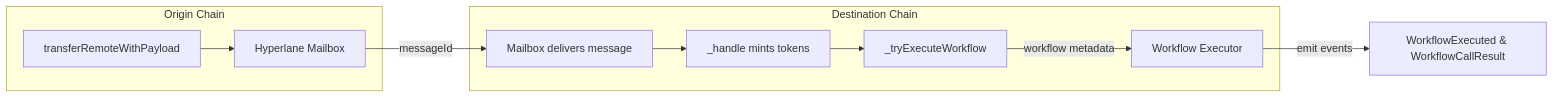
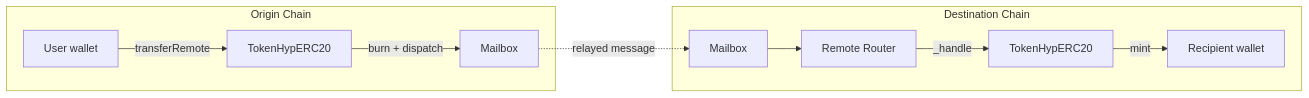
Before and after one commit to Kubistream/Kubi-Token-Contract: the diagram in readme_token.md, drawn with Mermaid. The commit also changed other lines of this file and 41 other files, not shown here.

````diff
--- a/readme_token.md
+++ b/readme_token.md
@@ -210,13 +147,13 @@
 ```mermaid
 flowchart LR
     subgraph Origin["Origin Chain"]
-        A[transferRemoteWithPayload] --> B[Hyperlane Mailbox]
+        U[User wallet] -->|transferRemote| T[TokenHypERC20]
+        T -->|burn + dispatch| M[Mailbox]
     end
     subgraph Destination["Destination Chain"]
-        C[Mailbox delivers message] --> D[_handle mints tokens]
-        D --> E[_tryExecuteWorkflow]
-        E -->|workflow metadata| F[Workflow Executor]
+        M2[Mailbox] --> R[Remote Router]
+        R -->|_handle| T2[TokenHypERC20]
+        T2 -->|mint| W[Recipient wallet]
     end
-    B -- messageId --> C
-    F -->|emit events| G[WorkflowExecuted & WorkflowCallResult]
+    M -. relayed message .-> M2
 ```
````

* * *

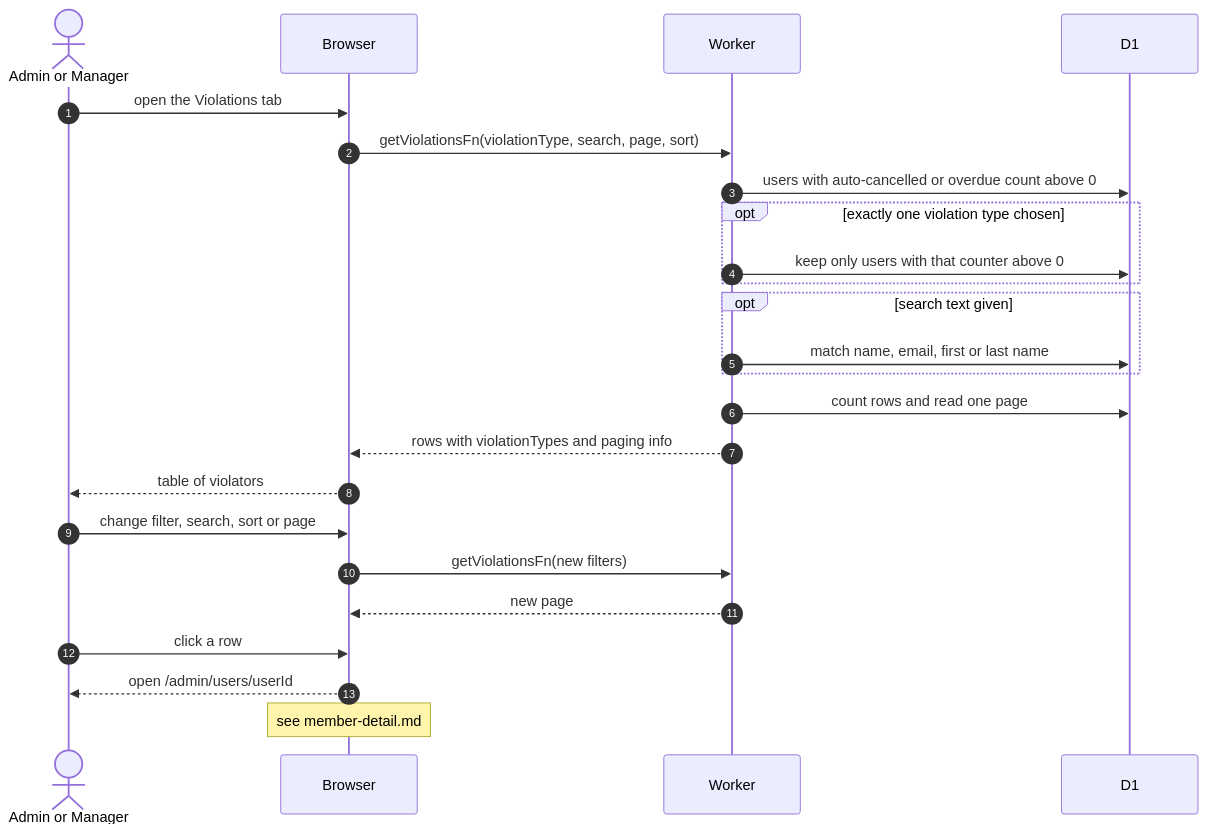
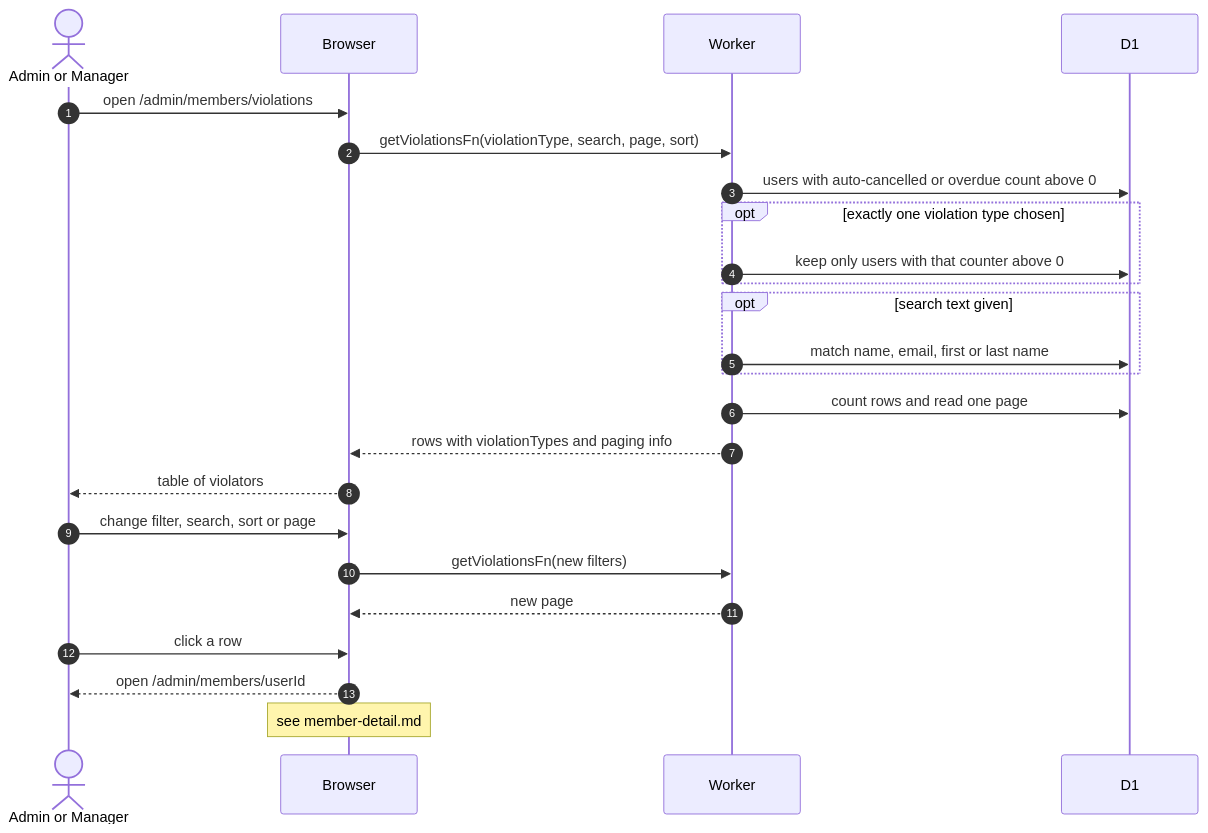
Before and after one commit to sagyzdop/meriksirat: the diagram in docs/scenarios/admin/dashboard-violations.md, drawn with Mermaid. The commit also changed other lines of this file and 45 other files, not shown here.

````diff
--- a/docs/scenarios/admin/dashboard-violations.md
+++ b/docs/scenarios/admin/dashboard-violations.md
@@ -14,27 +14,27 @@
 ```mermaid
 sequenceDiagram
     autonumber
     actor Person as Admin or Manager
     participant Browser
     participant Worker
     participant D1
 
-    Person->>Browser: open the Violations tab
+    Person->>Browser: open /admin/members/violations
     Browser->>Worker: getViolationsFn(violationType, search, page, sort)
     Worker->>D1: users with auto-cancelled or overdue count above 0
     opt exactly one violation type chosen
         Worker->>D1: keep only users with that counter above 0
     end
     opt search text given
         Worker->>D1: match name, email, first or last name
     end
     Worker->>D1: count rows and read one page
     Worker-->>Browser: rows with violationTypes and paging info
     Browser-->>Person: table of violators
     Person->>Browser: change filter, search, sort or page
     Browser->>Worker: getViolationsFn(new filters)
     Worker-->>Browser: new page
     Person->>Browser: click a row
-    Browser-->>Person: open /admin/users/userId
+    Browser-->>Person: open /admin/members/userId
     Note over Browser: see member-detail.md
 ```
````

Problem details
From the data, collect all lines where the string "search" appears.

Expected output
     Browser->>Worker: getViolationsFn(violationType, search, page, sort)
     opt search text given
     Person->>Browser: change filter, search, sort or page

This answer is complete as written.